[Material provided — start]

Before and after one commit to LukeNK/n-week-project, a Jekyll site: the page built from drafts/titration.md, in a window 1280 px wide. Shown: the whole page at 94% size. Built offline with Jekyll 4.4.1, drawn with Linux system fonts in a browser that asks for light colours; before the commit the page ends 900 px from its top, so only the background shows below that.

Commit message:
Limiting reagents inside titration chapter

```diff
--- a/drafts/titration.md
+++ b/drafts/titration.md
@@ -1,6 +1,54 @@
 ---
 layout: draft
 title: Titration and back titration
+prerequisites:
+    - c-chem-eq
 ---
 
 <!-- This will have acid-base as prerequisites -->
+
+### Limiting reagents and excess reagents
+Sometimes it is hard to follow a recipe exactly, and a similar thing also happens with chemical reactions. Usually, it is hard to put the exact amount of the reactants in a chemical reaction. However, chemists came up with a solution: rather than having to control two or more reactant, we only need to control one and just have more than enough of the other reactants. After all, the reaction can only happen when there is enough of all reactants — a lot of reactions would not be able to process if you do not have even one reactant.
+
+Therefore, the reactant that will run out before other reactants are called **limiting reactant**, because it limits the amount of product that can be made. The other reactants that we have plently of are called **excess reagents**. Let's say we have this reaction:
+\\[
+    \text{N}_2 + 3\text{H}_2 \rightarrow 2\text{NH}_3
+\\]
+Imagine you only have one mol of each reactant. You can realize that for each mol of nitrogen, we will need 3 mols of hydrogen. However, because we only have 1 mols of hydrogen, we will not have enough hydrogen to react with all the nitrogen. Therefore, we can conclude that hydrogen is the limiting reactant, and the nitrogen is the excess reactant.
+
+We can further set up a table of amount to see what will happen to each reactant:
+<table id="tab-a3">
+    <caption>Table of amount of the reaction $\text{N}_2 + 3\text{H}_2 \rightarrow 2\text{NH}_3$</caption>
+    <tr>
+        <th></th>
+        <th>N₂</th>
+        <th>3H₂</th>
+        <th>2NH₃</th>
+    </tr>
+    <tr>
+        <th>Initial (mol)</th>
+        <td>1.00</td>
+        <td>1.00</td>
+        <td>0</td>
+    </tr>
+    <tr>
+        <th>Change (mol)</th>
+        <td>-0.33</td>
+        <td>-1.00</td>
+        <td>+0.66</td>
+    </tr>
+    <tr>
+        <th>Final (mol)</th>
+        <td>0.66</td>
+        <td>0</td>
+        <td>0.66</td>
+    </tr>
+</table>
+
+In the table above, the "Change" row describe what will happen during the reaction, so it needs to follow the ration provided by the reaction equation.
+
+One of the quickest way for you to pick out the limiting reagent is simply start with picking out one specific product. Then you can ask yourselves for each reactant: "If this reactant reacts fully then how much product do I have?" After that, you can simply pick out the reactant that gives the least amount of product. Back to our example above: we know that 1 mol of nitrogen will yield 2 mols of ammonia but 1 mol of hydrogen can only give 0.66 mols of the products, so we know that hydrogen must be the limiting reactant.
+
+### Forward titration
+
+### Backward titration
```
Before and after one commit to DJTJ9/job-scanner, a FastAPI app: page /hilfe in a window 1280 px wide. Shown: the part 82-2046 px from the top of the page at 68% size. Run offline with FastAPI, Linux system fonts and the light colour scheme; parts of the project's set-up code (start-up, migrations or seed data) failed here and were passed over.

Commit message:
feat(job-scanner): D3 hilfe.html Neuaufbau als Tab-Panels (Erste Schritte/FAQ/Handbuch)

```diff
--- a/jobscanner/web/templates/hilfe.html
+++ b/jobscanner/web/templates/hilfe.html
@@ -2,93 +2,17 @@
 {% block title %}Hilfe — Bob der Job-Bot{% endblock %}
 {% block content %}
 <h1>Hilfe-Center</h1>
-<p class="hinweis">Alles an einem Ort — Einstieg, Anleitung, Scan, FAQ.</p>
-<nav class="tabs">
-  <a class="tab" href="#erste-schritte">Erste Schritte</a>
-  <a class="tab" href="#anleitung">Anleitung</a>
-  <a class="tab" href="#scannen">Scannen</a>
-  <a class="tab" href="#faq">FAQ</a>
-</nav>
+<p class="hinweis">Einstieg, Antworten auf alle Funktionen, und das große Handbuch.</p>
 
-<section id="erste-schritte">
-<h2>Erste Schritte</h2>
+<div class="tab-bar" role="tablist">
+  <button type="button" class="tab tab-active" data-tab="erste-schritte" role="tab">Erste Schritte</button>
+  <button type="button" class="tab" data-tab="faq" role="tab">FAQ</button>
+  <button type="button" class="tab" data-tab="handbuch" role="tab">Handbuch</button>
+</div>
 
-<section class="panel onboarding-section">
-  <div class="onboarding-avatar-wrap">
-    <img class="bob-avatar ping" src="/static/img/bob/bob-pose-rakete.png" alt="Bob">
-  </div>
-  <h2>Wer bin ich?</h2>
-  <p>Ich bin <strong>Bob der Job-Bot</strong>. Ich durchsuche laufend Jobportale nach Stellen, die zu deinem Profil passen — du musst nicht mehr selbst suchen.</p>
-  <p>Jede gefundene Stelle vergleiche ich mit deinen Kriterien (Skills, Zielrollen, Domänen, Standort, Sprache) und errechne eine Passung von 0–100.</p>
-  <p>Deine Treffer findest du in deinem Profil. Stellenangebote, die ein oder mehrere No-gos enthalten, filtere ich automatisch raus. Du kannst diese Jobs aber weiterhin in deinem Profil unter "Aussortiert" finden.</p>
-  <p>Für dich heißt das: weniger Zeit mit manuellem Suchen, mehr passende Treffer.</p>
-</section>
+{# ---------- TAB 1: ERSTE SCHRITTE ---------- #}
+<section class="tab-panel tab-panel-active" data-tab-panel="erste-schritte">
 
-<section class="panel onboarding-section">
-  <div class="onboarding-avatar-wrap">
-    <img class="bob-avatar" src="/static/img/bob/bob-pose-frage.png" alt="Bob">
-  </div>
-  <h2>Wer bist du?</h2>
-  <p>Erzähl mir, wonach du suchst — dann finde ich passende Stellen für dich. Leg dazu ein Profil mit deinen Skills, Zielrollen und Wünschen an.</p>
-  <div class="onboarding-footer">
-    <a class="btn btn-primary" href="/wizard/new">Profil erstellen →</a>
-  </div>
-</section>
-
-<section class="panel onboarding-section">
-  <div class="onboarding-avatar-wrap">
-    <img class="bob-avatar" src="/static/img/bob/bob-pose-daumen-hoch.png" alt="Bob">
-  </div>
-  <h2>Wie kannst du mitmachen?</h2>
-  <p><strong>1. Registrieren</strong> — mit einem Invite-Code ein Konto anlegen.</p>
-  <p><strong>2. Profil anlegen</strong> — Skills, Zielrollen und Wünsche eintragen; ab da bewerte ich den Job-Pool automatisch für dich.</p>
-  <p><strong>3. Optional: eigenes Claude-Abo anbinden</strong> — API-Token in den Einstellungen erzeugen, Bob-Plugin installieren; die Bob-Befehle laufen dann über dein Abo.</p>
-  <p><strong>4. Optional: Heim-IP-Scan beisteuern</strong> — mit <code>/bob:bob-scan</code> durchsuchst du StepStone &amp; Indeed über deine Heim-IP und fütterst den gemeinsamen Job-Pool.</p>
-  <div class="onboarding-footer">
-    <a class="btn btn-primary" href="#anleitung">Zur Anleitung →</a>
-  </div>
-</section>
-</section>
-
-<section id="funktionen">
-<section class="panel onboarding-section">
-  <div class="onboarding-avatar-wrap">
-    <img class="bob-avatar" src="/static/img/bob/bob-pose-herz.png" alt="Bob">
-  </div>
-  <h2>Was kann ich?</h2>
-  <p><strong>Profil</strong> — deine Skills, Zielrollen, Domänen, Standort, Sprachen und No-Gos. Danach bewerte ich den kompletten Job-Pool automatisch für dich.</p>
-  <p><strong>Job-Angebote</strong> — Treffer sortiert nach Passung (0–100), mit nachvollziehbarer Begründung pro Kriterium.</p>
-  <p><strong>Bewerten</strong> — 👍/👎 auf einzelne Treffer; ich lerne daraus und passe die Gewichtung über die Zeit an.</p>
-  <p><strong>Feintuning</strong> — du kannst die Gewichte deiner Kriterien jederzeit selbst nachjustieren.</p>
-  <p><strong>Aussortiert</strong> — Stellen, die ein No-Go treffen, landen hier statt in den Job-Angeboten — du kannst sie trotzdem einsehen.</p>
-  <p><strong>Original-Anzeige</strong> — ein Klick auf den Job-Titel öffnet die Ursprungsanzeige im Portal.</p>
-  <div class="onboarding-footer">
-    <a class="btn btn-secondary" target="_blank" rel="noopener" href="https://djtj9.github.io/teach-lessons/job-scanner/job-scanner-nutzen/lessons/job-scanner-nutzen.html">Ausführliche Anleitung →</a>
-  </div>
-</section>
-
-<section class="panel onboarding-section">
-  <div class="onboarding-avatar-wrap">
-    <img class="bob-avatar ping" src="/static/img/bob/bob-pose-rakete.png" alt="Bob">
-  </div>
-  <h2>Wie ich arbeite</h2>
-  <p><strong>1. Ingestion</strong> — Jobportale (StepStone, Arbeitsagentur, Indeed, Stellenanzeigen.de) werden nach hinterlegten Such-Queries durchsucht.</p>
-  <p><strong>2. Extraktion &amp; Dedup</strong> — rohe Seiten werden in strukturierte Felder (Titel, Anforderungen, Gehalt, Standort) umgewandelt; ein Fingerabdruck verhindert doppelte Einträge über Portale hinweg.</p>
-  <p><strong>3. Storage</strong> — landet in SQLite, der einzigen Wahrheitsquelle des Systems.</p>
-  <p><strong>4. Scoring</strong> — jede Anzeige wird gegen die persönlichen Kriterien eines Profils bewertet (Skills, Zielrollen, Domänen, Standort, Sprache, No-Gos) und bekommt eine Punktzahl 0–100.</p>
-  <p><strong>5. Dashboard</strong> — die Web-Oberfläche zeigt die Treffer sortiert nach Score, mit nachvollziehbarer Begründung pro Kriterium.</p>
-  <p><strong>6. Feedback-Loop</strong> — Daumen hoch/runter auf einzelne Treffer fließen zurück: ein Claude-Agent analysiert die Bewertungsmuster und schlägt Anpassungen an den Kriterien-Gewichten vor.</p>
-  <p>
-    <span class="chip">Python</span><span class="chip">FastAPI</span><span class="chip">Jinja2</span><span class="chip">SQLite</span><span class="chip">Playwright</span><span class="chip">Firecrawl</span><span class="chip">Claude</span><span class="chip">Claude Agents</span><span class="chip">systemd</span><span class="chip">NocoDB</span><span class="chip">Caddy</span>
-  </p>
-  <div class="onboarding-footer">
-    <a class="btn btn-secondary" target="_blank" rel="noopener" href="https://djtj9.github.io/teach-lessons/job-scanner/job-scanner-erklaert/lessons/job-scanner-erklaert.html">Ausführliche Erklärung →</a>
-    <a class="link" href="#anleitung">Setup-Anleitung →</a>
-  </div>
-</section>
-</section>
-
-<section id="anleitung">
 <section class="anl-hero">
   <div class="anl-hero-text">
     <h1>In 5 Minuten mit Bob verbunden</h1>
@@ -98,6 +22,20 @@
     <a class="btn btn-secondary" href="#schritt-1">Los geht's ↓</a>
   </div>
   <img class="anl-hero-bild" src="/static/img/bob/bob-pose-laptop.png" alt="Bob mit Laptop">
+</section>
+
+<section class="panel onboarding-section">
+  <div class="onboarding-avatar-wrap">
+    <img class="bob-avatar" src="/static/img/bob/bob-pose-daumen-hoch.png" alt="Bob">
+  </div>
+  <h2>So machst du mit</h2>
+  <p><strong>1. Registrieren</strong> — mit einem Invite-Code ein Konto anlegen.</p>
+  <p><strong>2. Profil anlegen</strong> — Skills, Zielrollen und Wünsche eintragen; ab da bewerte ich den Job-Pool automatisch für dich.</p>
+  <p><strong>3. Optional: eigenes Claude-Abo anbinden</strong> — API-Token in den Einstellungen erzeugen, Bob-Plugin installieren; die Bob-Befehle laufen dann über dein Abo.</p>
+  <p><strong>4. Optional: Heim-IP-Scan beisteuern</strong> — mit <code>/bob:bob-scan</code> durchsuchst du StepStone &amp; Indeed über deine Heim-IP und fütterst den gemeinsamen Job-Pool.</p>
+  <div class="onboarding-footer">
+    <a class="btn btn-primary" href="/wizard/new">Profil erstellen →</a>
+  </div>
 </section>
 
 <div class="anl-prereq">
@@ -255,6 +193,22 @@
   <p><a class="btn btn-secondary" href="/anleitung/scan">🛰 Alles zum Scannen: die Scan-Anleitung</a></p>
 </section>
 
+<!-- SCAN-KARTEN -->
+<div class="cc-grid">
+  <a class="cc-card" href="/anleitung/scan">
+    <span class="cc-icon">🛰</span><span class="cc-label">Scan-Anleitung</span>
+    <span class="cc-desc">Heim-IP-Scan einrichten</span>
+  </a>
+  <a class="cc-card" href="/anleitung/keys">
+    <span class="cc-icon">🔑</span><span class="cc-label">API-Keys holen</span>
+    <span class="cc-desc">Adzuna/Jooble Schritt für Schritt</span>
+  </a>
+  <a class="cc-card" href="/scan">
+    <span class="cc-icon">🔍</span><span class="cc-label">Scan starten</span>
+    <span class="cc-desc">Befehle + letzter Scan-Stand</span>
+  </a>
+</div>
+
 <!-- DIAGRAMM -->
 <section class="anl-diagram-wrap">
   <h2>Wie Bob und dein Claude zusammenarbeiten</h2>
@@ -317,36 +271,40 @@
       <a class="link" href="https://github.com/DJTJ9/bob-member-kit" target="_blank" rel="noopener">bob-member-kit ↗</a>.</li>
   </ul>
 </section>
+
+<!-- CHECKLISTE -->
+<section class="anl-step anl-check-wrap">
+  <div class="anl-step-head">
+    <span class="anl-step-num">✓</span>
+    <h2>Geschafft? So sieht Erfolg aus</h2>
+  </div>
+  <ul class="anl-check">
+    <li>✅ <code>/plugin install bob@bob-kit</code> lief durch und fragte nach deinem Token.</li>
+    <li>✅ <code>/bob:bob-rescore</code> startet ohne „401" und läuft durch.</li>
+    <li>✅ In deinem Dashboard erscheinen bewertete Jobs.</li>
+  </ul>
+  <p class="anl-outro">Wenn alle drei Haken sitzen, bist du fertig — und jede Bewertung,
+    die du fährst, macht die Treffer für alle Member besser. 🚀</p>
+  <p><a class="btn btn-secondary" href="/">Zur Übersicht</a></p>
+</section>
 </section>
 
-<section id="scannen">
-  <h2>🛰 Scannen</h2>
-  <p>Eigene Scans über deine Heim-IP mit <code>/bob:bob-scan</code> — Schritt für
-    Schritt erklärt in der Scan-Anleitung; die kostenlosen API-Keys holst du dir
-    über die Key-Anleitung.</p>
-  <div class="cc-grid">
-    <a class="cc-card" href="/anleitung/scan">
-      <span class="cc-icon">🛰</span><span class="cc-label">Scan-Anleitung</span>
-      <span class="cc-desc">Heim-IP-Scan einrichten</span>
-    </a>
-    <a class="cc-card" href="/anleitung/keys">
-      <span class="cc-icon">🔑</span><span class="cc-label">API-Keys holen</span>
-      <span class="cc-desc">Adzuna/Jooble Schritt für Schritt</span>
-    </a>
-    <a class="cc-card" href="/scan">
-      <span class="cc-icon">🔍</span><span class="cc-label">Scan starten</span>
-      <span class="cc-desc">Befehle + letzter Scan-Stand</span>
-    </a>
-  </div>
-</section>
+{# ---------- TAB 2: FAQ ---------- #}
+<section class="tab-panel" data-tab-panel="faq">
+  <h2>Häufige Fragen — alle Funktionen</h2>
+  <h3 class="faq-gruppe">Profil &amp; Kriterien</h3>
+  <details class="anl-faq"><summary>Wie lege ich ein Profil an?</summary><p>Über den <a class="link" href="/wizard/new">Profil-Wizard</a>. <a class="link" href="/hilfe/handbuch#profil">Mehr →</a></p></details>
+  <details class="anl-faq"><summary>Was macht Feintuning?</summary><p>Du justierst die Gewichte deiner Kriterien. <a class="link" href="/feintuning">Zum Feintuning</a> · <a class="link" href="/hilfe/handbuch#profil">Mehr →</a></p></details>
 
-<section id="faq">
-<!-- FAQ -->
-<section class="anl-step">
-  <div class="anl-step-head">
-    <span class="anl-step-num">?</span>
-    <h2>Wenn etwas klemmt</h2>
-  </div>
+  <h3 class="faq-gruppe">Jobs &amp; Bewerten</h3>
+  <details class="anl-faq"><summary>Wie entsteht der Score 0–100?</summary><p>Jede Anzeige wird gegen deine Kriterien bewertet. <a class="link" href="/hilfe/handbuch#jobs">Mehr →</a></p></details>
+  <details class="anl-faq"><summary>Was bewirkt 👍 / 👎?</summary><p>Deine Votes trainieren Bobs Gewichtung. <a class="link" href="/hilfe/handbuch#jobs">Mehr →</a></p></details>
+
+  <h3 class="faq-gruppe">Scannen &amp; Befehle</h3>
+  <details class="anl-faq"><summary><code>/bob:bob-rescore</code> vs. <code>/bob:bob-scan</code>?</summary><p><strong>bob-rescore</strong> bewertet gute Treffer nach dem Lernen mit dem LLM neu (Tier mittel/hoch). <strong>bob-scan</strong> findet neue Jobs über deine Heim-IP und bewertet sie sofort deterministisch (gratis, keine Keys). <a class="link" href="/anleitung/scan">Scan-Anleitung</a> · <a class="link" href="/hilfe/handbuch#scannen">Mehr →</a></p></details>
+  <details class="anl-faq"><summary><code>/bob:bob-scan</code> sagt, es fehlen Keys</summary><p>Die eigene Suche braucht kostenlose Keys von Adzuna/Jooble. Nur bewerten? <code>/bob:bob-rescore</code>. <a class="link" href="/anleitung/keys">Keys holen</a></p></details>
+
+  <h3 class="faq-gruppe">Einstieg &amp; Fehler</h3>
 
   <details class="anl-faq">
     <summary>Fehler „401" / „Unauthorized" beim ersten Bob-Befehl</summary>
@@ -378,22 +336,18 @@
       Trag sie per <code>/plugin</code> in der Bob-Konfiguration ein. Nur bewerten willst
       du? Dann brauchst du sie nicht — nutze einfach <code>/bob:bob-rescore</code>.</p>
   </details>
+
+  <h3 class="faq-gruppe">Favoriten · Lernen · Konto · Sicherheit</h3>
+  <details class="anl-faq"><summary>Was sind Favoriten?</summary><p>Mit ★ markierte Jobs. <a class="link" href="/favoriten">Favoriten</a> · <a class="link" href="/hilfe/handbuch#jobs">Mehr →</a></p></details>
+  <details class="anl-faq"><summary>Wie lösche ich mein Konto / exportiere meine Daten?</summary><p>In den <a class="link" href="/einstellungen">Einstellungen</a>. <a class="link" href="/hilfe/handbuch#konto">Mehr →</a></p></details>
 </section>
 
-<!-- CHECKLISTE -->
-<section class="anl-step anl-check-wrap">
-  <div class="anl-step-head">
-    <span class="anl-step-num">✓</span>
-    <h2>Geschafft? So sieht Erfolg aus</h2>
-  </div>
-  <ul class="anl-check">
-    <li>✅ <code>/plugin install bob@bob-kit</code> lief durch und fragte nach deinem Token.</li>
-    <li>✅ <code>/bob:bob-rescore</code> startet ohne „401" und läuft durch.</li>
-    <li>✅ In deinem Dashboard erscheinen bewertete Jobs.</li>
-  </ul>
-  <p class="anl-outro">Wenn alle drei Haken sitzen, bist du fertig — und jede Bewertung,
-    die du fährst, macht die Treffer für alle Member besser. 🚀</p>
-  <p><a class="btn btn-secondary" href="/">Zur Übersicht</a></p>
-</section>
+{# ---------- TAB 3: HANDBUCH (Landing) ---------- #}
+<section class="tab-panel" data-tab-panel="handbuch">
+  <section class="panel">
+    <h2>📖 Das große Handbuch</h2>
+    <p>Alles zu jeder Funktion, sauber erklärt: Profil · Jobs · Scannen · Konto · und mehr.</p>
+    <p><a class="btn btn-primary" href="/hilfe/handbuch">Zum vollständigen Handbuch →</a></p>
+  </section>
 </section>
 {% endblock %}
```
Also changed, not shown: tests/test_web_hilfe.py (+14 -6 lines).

[Material provided — finish]

> _Exercise requirements_: Go through the records line by line, and copy each line that holds the string "gruppe".

> _Expected output_:
+  <h3 class="faq-gruppe">Profil &amp; Kriterien</h3>
+  <h3 class="faq-gruppe">Jobs &amp; Bewerten</h3>
+  <h3 class="faq-gruppe">Scannen &amp; Befehle</h3>
+  <h3 class="faq-gruppe">Einstieg &amp; Fehler</h3>
+  <h3 class="faq-gruppe">Favoriten · Lernen · Konto · Sicherheit</h3>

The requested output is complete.